Updated: 2012-08-27 13:24
By Mike Peters (China Daily)
There is a trio of Middle Eastern restaurants on Beijing's Gongti Beilu strip near the Sanlitun village, and it can be tough to choose among them.
Since I'm convinced that I was Persian in a previous life, Rumi delights my heart with its lean grilled lamb, savory stews and alabaster elegance. At the other end, 1001 Nights can be charming and offers better food than you usually get at a belly-dancing parlor.
But my feet most often take me to Turkish Mum, the cozy eatery in the middle. The service is super-friendly, there's a nice selection of wine, and the food combines the pleasure of home cooking with enough presentation panache to make it a dining out experience well worth the reasonable prices.
Lentil soup is the can't-miss starter, even if you're eating outside on the pleasant street-side patio.
A selection of appetizers - including a 48-yuan ($8) combo with hummus, pickles and a nicely tart tabbouleh - gives you cooler options before sinking your teeth into an entree. Salads are fresh and intriguing, including the coban salad of cubed cucumbers, tomatoes, onions and fresh pepper and a shirazi salad with similar ingredients but a lemony bite.
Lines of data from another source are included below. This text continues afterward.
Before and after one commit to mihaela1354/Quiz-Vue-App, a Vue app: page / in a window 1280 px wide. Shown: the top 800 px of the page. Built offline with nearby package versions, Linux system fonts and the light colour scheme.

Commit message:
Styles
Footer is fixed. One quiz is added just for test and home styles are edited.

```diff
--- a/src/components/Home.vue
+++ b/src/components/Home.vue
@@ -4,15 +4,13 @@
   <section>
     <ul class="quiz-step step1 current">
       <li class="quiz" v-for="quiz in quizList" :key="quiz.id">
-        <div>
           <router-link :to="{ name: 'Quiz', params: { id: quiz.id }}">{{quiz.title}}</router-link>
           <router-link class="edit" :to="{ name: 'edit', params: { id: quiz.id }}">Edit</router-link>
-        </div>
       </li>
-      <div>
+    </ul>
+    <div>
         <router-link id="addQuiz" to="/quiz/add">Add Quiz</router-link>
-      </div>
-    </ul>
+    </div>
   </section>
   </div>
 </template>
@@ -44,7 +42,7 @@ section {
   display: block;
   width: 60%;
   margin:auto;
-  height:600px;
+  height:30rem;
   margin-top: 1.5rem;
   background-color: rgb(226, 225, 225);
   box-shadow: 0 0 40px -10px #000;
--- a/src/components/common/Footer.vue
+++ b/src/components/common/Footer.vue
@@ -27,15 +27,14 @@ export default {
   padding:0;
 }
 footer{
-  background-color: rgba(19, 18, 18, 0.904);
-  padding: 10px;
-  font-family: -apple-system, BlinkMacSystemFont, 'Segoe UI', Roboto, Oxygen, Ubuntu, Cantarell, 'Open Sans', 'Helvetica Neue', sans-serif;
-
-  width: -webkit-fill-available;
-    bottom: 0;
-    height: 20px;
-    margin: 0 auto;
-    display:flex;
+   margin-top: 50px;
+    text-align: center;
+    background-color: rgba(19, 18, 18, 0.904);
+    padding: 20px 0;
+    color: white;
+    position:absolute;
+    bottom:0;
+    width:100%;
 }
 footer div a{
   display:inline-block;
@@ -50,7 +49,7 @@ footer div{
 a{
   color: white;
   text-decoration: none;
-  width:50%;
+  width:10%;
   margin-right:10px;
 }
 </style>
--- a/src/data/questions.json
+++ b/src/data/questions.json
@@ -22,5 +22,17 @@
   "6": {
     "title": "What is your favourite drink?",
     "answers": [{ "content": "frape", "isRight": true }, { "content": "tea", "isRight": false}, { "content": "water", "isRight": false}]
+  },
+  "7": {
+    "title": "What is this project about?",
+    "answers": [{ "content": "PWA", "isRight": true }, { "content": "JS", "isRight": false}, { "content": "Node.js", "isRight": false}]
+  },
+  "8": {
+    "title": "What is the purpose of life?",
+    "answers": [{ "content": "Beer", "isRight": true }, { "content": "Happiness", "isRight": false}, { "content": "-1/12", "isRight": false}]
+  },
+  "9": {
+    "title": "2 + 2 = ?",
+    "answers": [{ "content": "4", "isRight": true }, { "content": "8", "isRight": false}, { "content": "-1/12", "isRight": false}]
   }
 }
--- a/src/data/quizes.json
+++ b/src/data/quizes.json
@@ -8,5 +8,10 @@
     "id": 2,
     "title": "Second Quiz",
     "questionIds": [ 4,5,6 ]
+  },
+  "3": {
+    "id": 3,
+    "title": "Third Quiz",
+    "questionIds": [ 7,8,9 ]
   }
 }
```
Miss Ning, the cheery manager, offers plenty of choices when you are ready for a main. As you'd expect, there are plenty of kebabs - grilled chunks of lamb with come-hither hints of lemon and yoghurt marinade, or the pleasant and reliable adana with its two long strips of pressed ground beef, beautifully seasoned and very filling with sides of rice and grilled peppers.
Other meat-on-a-stick platters feature chicken or fish with various side dishes.
For an occasional change from kebabery, we like the tiny dumplings that the kitchen fills with savory meat and sets adrift on a big platter of sour cream dressing dusted with paprika. It's enough for two to share as a light meal with a couple of salads.
There is also Sultan's Delight, a stew of lamb and pureed eggplant that must be sensory torture for the chefs who cook it long and slow before serving it to other people.
The kitchen also makes a lovely version of fesenjen, an aromatic stew of chicken, walnuts and pomegranate that's home-style if you have a Persian mum, but tedious to do in your own kitchen because the walnuts need a lot of attention during the slow-cooking, or they turn oily.
In the hands of Turkish Mum chefs, it's out of this world.
Roasted options for mains include the popular sea bass and a half chicken served with chickpea rice - all simply but consistently prepared in hearty portions.
Finish the night with a sweet-smoking hookah if you like. Of course there is robust coffee and sweet Turkish pastries - the baklava is fine, but give other choices an eyeball before you decide.